**SOURCE INFORMATION:**
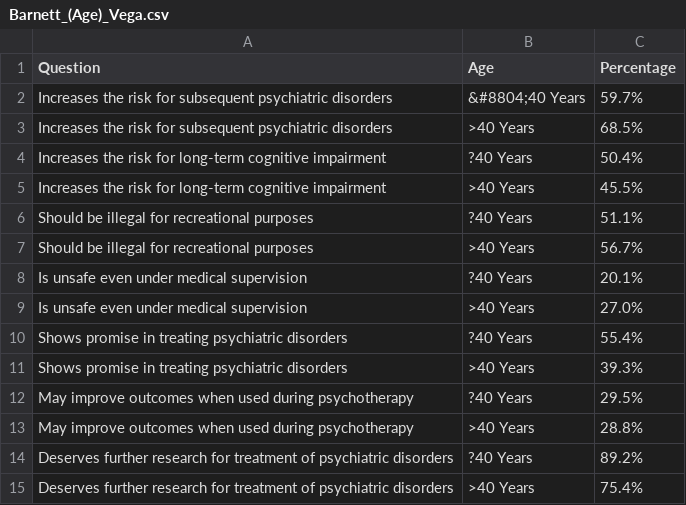
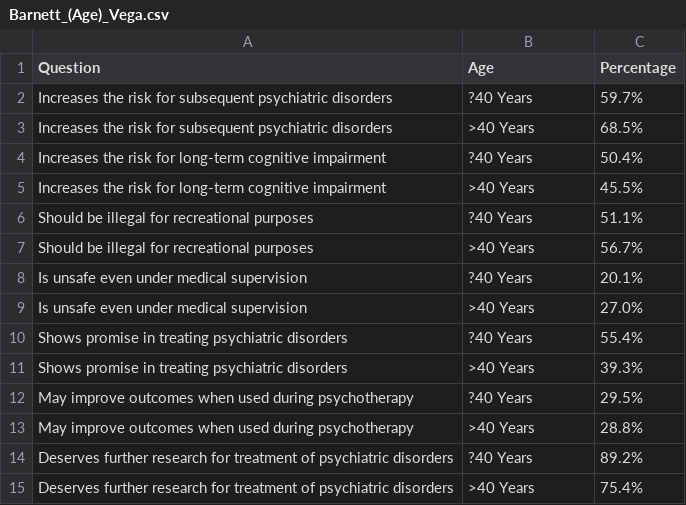
Before and after one commit to DataViz47/psychedelic-support, a CSV file: Barnett_(Age)_Vega.csv, drawn as a sheet.

Commit message:
Add files via upload

```diff
--- a/Barnett_(Age)_Vega.csv
+++ b/Barnett_(Age)_Vega.csv
@@ -1,3 +1,3 @@
 Question,Age,Percentage
-Increases the risk for subsequent psychiatric disorders, &#8804;40 Years,59.7%
+Increases the risk for subsequent psychiatric disorders,?40 Years,59.7%
 Increases the risk for subsequent psychiatric disorders,>40 Years,68.5%
```
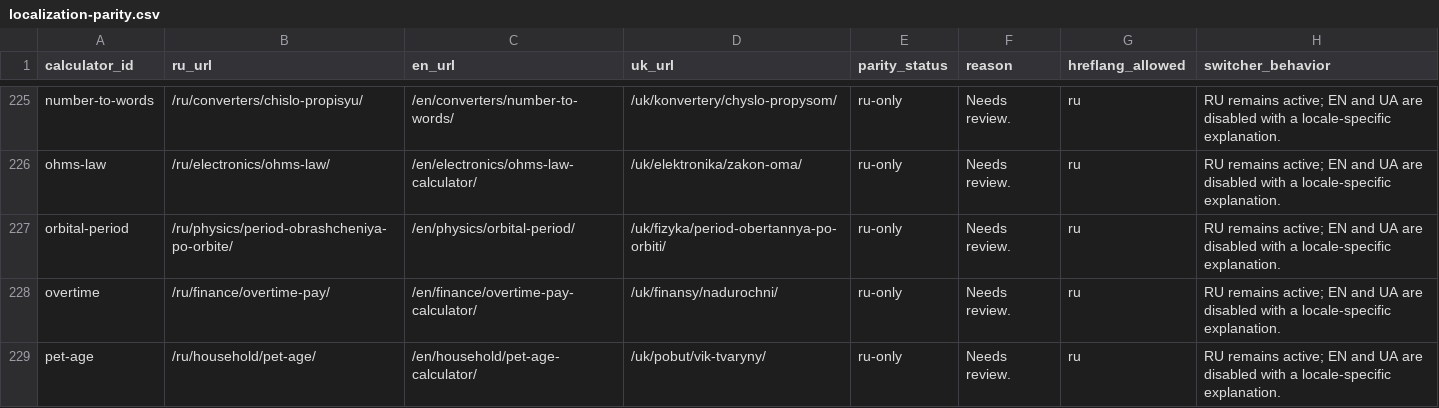
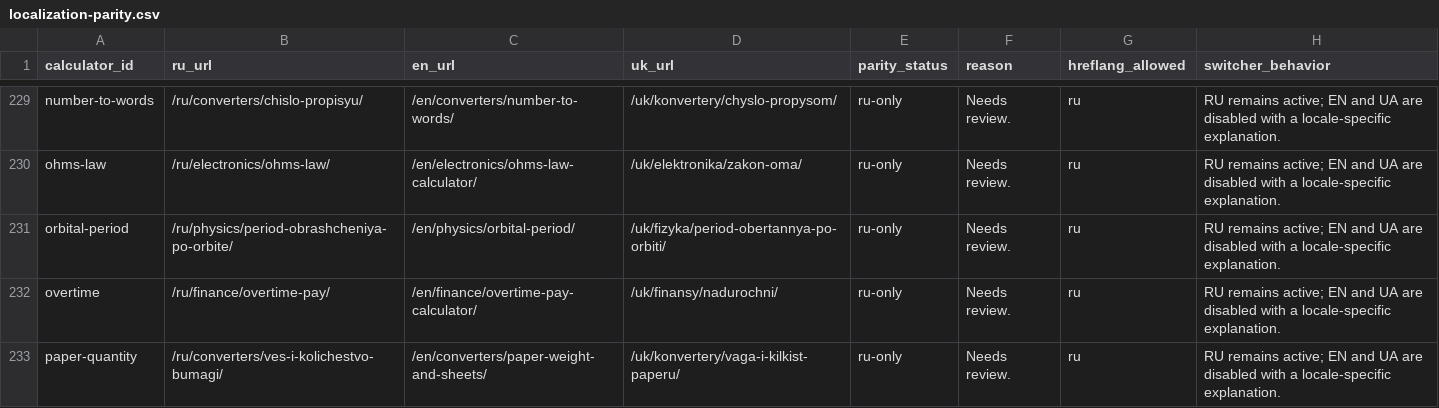
Before and after one commit to lolerkop/Calkulater, a CSV file: frontend/reports/localization-parity.csv, drawn as a sheet; only a part is shown, gaps mark what is left out; the shorter side is filled out with more unchanged rows; the diff covers the shown part only; the diff names each change by its address in the sheet, - before the commit and + after, or states it on an @@ line.

```diff
--- a/frontend/reports/localization-parity.csv
+++ b/frontend/reports/localization-parity.csv
+row 233: paper-quantity | /ru/converters/ves-i-kolichestvo-bumagi/ | /en/converters/paper-weight-and-sheets/ | /uk/konvertery/vaga-i-kilkist-paperu/ | ru-only | Needs review. | ru | RU remains active; EN and UA are disabled with a locale-specific explanation.
```
Also changed, not shown: 5 added rows elsewhere in this file, frontend/reports/url-inventory.csv, 48 other files.
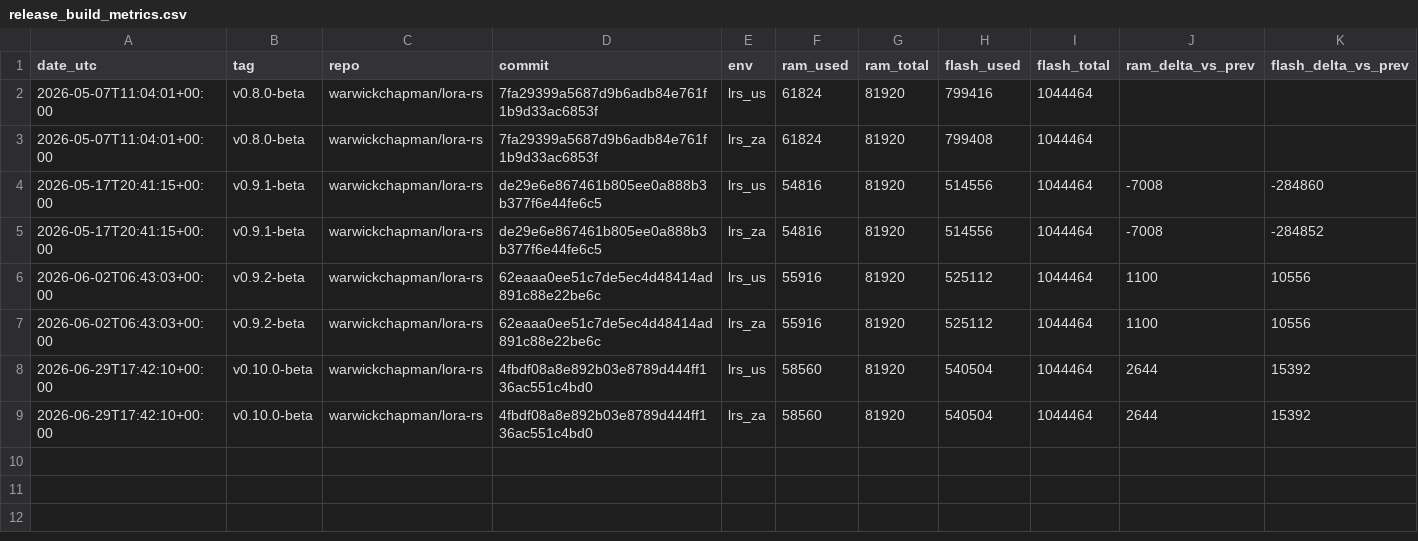
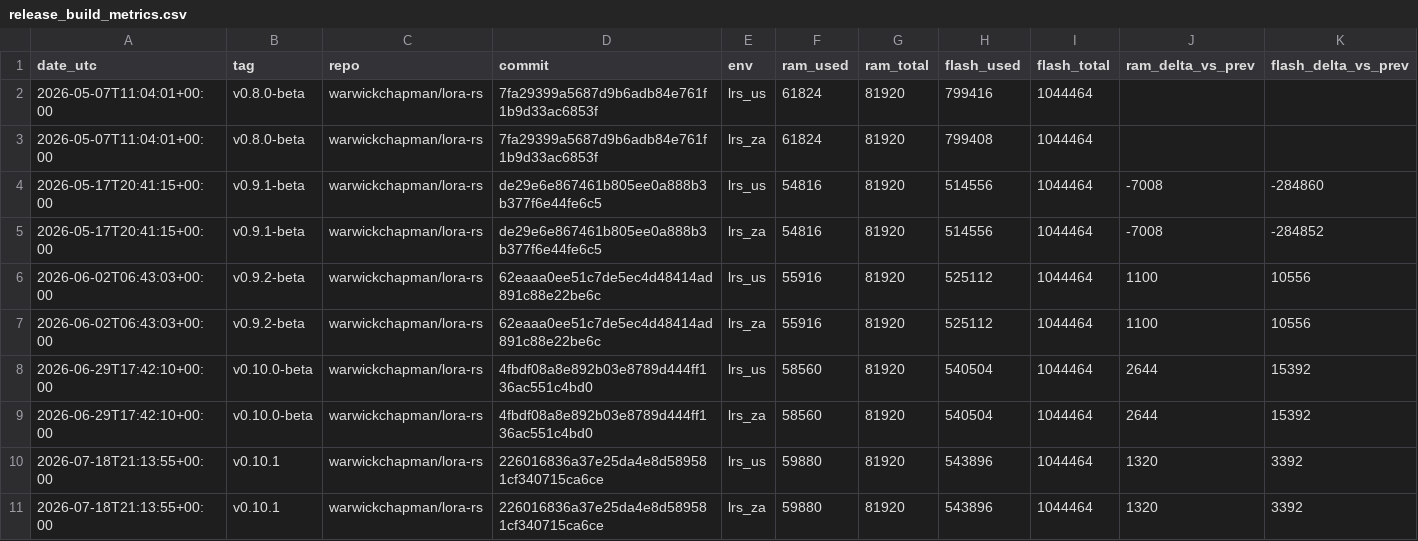
Before and after one commit to warwickchapman/lora-rs-firmware, a CSV file: docs/release_build_metrics.csv, drawn as a sheet; only a part is shown; rows hold the shown columns only; the diff names each change by its address in the sheet, - before the commit and + after, or states it on an @@ line.

Commit message:
chore(release): post-release metrics update and state machine unit test mock stubs

```diff
--- a/docs/release_build_metrics.csv
+++ b/docs/release_build_metrics.csv
+row 10: 2026-07-18T21:13:55+00:00 | v0.10.1 | warwickchapman/lora-rs | 226016836a37e25da4e8d589581cf340715ca6ce | lrs_us | 59880 | 81920 | 543896 | 1044464 | 1320 | 3392
+row 11: 2026-07-18T21:13:55+00:00 | v0.10.1 | warwickchapman/lora-rs | 226016836a37e25da4e8d589581cf340715ca6ce | lrs_za | 59880 | 81920 | 543896 | 1044464 | 1320 | 3392
```
Also changed, not shown: 12 other files.
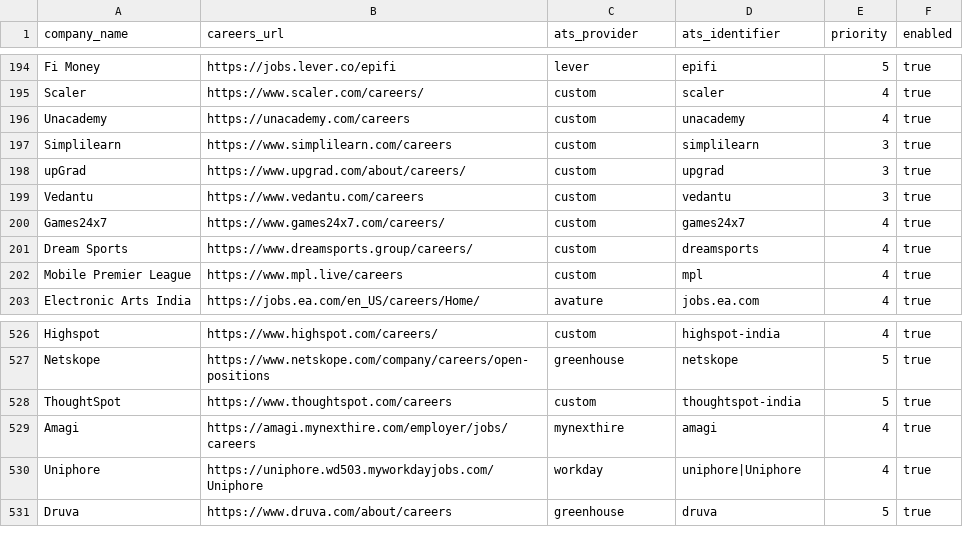
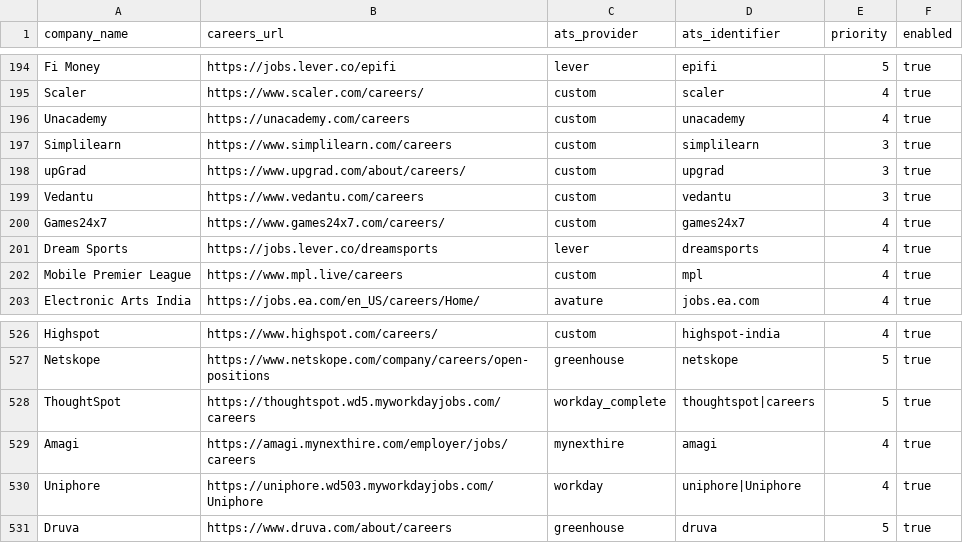
Before and after one commit to chandanvura/JobRadar, a CSV file: companies/companies.csv, drawn as a sheet; only a part is shown, gaps mark what is left out.

Commit message:
Verify employer-linked Dream Sports and ThoughtSpot boards and retain Lever requirements

```diff
--- a/companies/companies.csv
+++ b/companies/companies.csv
@@ -200,3 +200,3 @@ Vedantu,https://www.vedantu.com/careers,custom,vedantu,3,true
 Games24x7,https://www.games24x7.com/careers/,custom,games24x7,4,true
-Dream Sports,https://www.dreamsports.group/careers/,custom,dreamsports,4,true
+Dream Sports,https://jobs.lever.co/dreamsports,lever,dreamsports,4,true
 Mobile Premier League,https://www.mpl.live/careers,custom,mpl,4,true
@@ -527,3 +527,3 @@ Highspot,https://www.highspot.com/careers/,custom,highspot-india,4,true
 Netskope,https://www.netskope.com/company/careers/open-positions,greenhouse,netskope,5,true
-ThoughtSpot,https://www.thoughtspot.com/careers,custom,thoughtspot-india,5,true
+ThoughtSpot,https://thoughtspot.wd5.myworkdayjobs.com/careers,workday_complete,thoughtspot|careers,5,true
 Amagi,https://amagi.mynexthire.com/employer/jobs/careers,mynexthire,amagi,4,true
```
Also changed, not shown: 4 other files.
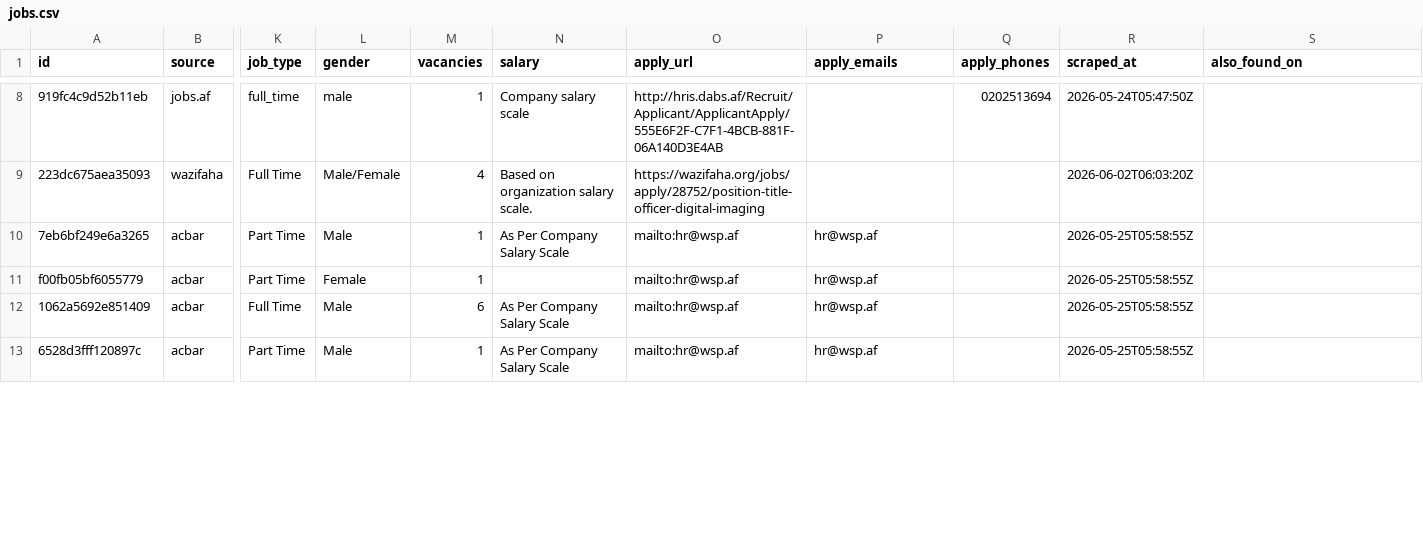
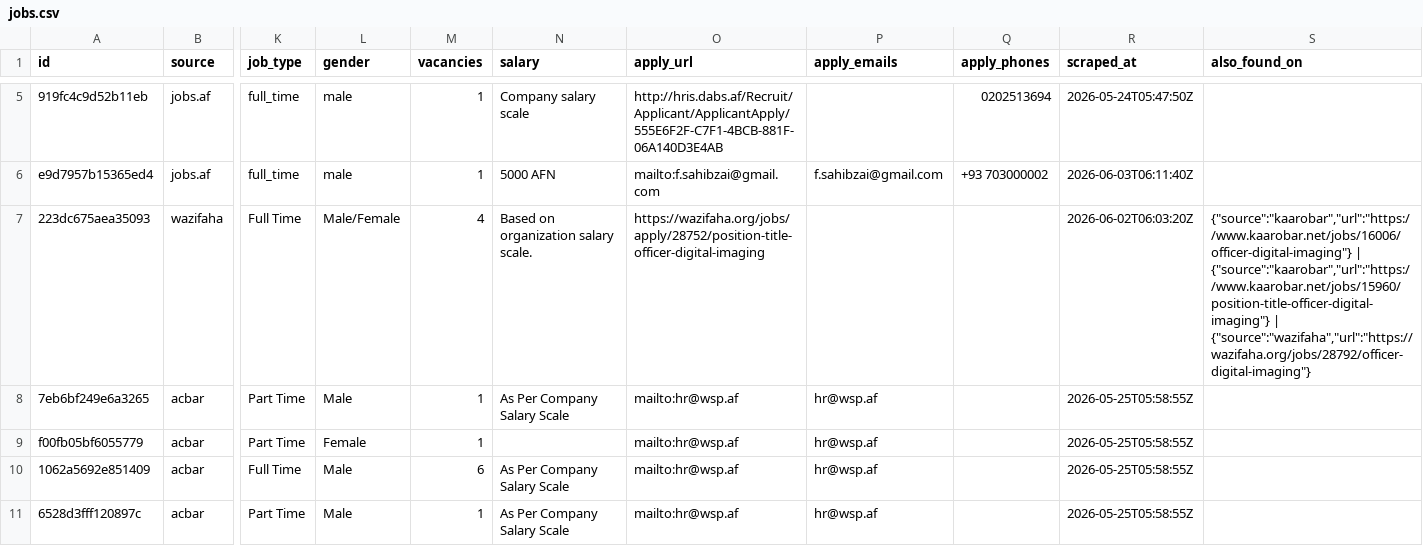
Before and after one commit to nasirkhansayyad132/jobsaf-tracker, a CSV file: data/jobs.csv, drawn as a sheet; only a part is shown, gaps mark what is left out; addresses are those after the commit; rows hold the shown columns only; the diff covers the shown part only; the diff names each change by its address in the sheet, - before the commit and + after, or states it on an @@ line.

```diff
--- a/data/jobs.csv
+++ b/data/jobs.csv
+row 6: e9d7957b15365ed4 | jobs.af | full_time | male | 1 | 5000 AFN | mailto:f.sahibzai@gmail.com | f.sahibzai@gmail.com | +93 703000002 | 2026-06-03T06:11:40Z
-S7 (also_found_on): (empty)
+S7 (also_found_on): {"source":"kaarobar","url":"https://www.kaarobar.net/jobs/16006/officer-digital-imaging"} | {"source":"kaarobar","url":"https://www.kaarobar.net/jobs/15960/position-title-officer-digital-imaging"} | {"source":"wazifaha","url":"https://wazifaha.org/jobs/28792/officer-digital-imaging"}
```
Also changed, not shown: 3 removed rows and 5 edited cells elsewhere in this file, 2 other files.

**WHAT THIS TASK INVOLVES:** Leaving out the pictures, return the records exactly as given.

**ANSWER:**
Before and after one commit to DataViz47/psychedelic-support, a CSV file: Barnett_(Age)_Vega.csv, drawn as a sheet.

Commit message:
Add files via upload

```diff
--- a/Barnett_(Age)_Vega.csv
+++ b/Barnett_(Age)_Vega.csv
@@ -1,3 +1,3 @@
 Question,Age,Percentage
-Increases the risk for subsequent psychiatric disorders, &#8804;40 Years,59.7%
+Increases the risk for subsequent psychiatric disorders,?40 Years,59.7%
 Increases the risk for subsequent psychiatric disorders,>40 Years,68.5%
```
Before and after one commit to lolerkop/Calkulater, a CSV file: frontend/reports/localization-parity.csv, drawn as a sheet; only a part is shown, gaps mark what is left out; the shorter side is filled out with more unchanged rows; the diff covers the shown part only; the diff names each change by its address in the sheet, - before the commit and + after, or states it on an @@ line.

```diff
--- a/frontend/reports/localization-parity.csv
+++ b/frontend/reports/localization-parity.csv
+row 233: paper-quantity | /ru/converters/ves-i-kolichestvo-bumagi/ | /en/converters/paper-weight-and-sheets/ | /uk/konvertery/vaga-i-kilkist-paperu/ | ru-only | Needs review. | ru | RU remains active; EN and UA are disabled with a locale-specific explanation.
```
Also changed, not shown: 5 added rows elsewhere in this file, frontend/reports/url-inventory.csv, 48 other files.
Before and after one commit to warwickchapman/lora-rs-firmware, a CSV file: docs/release_build_metrics.csv, drawn as a sheet; only a part is shown; rows hold the shown columns only; the diff names each change by its address in the sheet, - before the commit and + after, or states it on an @@ line.

Commit message:
chore(release): post-release metrics update and state machine unit test mock stubs

```diff
--- a/docs/release_build_metrics.csv
+++ b/docs/release_build_metrics.csv
+row 10: 2026-07-18T21:13:55+00:00 | v0.10.1 | warwickchapman/lora-rs | 226016836a37e25da4e8d589581cf340715ca6ce | lrs_us | 59880 | 81920 | 543896 | 1044464 | 1320 | 3392
+row 11: 2026-07-18T21:13:55+00:00 | v0.10.1 | warwickchapman/lora-rs | 226016836a37e25da4e8d589581cf340715ca6ce | lrs_za | 59880 | 81920 | 543896 | 1044464 | 1320 | 3392
```
Also changed, not shown: 12 other files.
Before and after one commit to chandanvura/JobRadar, a CSV file: companies/companies.csv, drawn as a sheet; only a part is shown, gaps mark what is left out.

Commit message:
Verify employer-linked Dream Sports and ThoughtSpot boards and retain Lever requirements

```diff
--- a/companies/companies.csv
+++ b/companies/companies.csv
@@ -200,3 +200,3 @@ Vedantu,https://www.vedantu.com/careers,custom,vedantu,3,true
 Games24x7,https://www.games24x7.com/careers/,custom,games24x7,4,true
-Dream Sports,https://www.dreamsports.group/careers/,custom,dreamsports,4,true
+Dream Sports,https://jobs.lever.co/dreamsports,lever,dreamsports,4,true
 Mobile Premier League,https://www.mpl.live/careers,custom,mpl,4,true
@@ -527,3 +527,3 @@ Highspot,https://www.highspot.com/careers/,custom,highspot-india,4,true
 Netskope,https://www.netskope.com/company/careers/open-positions,greenhouse,netskope,5,true
-ThoughtSpot,https://www.thoughtspot.com/careers,custom,thoughtspot-india,5,true
+ThoughtSpot,https://thoughtspot.wd5.myworkdayjobs.com/careers,workday_complete,thoughtspot|careers,5,true
 Amagi,https://amagi.mynexthire.com/employer/jobs/careers,mynexthire,amagi,4,true
```
Also changed, not shown: 4 other files.
Before and after one commit to nasirkhansayyad132/jobsaf-tracker, a CSV file: data/jobs.csv, drawn as a sheet; only a part is shown, gaps mark what is left out; addresses are those after the commit; rows hold the shown columns only; the diff covers the shown part only; the diff names each change by its address in the sheet, - before the commit and + after, or states it on an @@ line.

```diff
--- a/data/jobs.csv
+++ b/data/jobs.csv
+row 6: e9d7957b15365ed4 | jobs.af | full_time | male | 1 | 5000 AFN | mailto:f.sahibzai@gmail.com | f.sahibzai@gmail.com | +93 703000002 | 2026-06-03T06:11:40Z
-S7 (also_found_on): (empty)
+S7 (also_found_on): {"source":"kaarobar","url":"https://www.kaarobar.net/jobs/16006/officer-digital-imaging"} | {"source":"kaarobar","url":"https://www.kaarobar.net/jobs/15960/position-title-officer-digital-imaging"} | {"source":"wazifaha","url":"https://wazifaha.org/jobs/28792/officer-digital-imaging"}
```
Also changed, not shown: 3 removed rows and 5 edited cells elsewhere in this file, 2 other files.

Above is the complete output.